*About this exercise:* Copy each line below as it stands, but skip any picture it contains.

[Screenshot and code edit data]
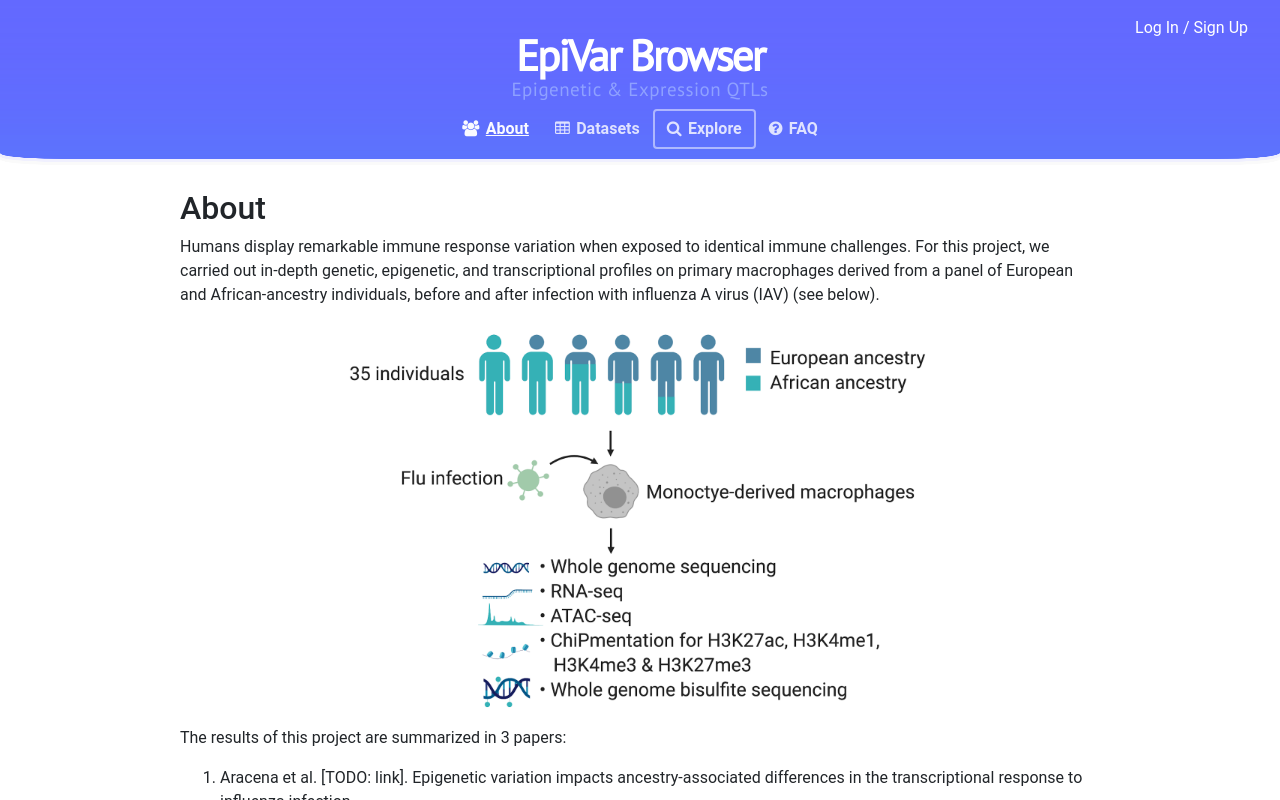
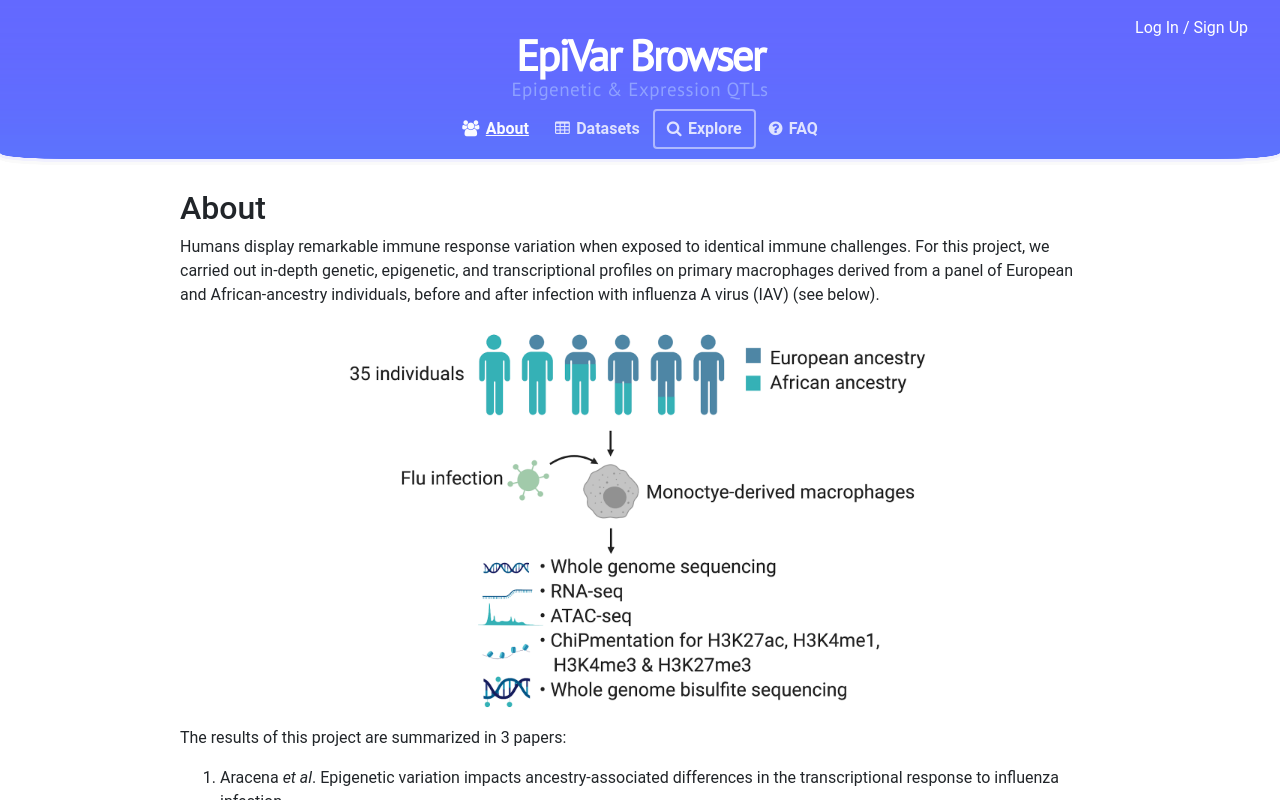
Before and after one commit to c3g/epivar-browser, a React (Create React App) app in the folder client/: page /about in a window 1280 px wide. Built offline with nearby package versions, Linux system fonts and the light colour scheme; no server answers; what rambda would draw is missing.

Commit message:
chore(web): link Cristian's paper

```diff
--- a/client/src/components/pages/AboutPage.js
+++ b/client/src/components/pages/AboutPage.js
@@ -30,16 +30,18 @@ const AboutPage = () => {
         </p>
         <ol>
           <li>
-            Aracena et al. [TODO: link]. Epigenetic variation impacts ancestry-associated differences in the
+            Aracena <em>et al</em>. Epigenetic variation impacts ancestry-associated differences in the
             transcriptional response to influenza infection.
           </li>
           <li>
-            Chen et al. [TODO: link]. Transposable elements are associated with the variable response to
+            Chen <em>et al</em>. Transposable elements are associated with the variable response to
             influenza infection.
           </li>
           <li>
-            Groza et al. [TODO: link]. Genome graphs detect human polymorphisms in active epigenomic state during
-            influenza infection.
+            <a href="https://www.biorxiv.org/content/10.1101/2021.09.29.462206v2" target="_blank" rel="nofollow">
+              Groza <em>et al</em>. Genome graphs detect human polymorphisms in active epigenomic state during
+              influenza infection.
+            </a>
           </li>
         </ol>
         <p>
```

*Output for this exercise:*
Before and after one commit to c3g/epivar-browser, a React (Create React App) app in the folder client/: page /about in a window 1280 px wide. Built offline with nearby package versions, Linux system fonts and the light colour scheme; no server answers; what rambda would draw is missing.

Commit message:
chore(web): link Cristian's paper

```diff
--- a/client/src/components/pages/AboutPage.js
+++ b/client/src/components/pages/AboutPage.js
@@ -30,16 +30,18 @@ const AboutPage = () => {
         </p>
         <ol>
           <li>
-            Aracena et al. [TODO: link]. Epigenetic variation impacts ancestry-associated differences in the
+            Aracena <em>et al</em>. Epigenetic variation impacts ancestry-associated differences in the
             transcriptional response to influenza infection.
           </li>
           <li>
-            Chen et al. [TODO: link]. Transposable elements are associated with the variable response to
+            Chen <em>et al</em>. Transposable elements are associated with the variable response to
             influenza infection.
           </li>
           <li>
-            Groza et al. [TODO: link]. Genome graphs detect human polymorphisms in active epigenomic state during
-            influenza infection.
+            <a href="https://www.biorxiv.org/content/10.1101/2021.09.29.462206v2" target="_blank" rel="nofollow">
+              Groza <em>et al</em>. Genome graphs detect human polymorphisms in active epigenomic state during
+              influenza infection.
+            </a>
           </li>
         </ol>
         <p>
```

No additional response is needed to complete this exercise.